[TASK OBJECTIVE]
What you submit must be an exact copy of the listing below, with no images in it.

[SOURCE DATA]
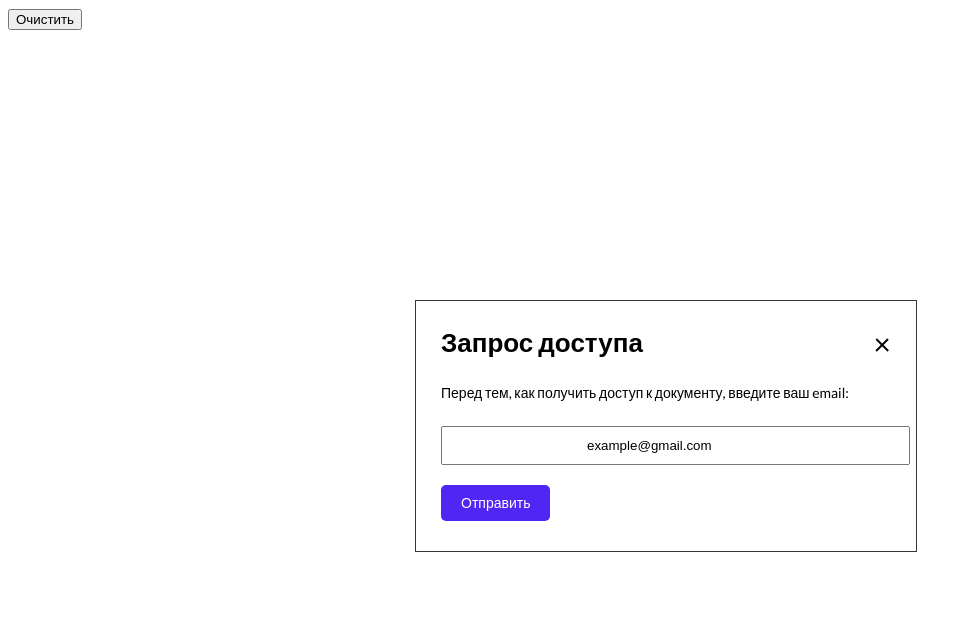
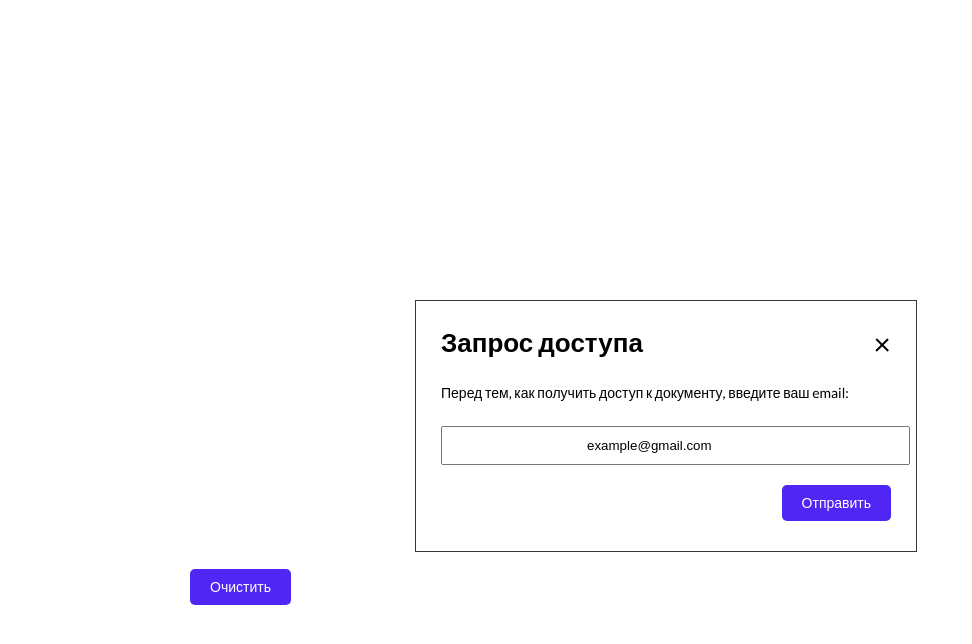
Before and after one commit to AnatolyKostarev/JS, a plain HTML site: page index.html in a window 1280 px wide. Shown: the whole page, without its empty margins (0-972 px from the left). Drawn offline with Linux system fonts and the light colour scheme.

Commit message:
Task 3 - внесены изменения в стили. Замена кнопки

```diff
--- a/css/main.css
+++ b/css/main.css
@@ -37,23 +37,26 @@ span {
   margin-bottom: 20px;
   outline-color: blue; }
 
-.but_cancel {
+.but_save {
+  position: absolute;
+  right: 25px;
   padding: 10px 20px;
-  margin-left: 206px;
-  margin-right: 15px;
   border: none;
   outline: none;
-  background: #dfdcdcee;
-  color: #4f26f3;
+  background: #4f26f3;
+  color: #fff;
   font-size: 14px;
   border-radius: 5px;
   cursor: pointer; }
-  .but_cancel:hover {
-    background: #4f26f3;
-    color: #fff;
+  .but_save:hover {
+    background: #dfdcdcee;
+    color: #4f26f3;
     transition: 0.5s; }
 
-.but_save {
+.but_clear {
+  position: absolute;
+  bottom: 195px;
+  left: 190px;
   padding: 10px 20px;
   border: none;
   outline: none;
```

[FINISHED TASK]
Before and after one commit to AnatolyKostarev/JS, a plain HTML site: page index.html in a window 1280 px wide. Shown: the whole page, without its empty margins (0-972 px from the left). Drawn offline with Linux system fonts and the light colour scheme.

Commit message:
Task 3 - внесены изменения в стили. Замена кнопки

```diff
--- a/css/main.css
+++ b/css/main.css
@@ -37,23 +37,26 @@ span {
   margin-bottom: 20px;
   outline-color: blue; }
 
-.but_cancel {
+.but_save {
+  position: absolute;
+  right: 25px;
   padding: 10px 20px;
-  margin-left: 206px;
-  margin-right: 15px;
   border: none;
   outline: none;
-  background: #dfdcdcee;
-  color: #4f26f3;
+  background: #4f26f3;
+  color: #fff;
   font-size: 14px;
   border-radius: 5px;
   cursor: pointer; }
-  .but_cancel:hover {
-    background: #4f26f3;
-    color: #fff;
+  .but_save:hover {
+    background: #dfdcdcee;
+    color: #4f26f3;
     transition: 0.5s; }
 
-.but_save {
+.but_clear {
+  position: absolute;
+  bottom: 195px;
+  left: 190px;
   padding: 10px 20px;
   border: none;
   outline: none;
```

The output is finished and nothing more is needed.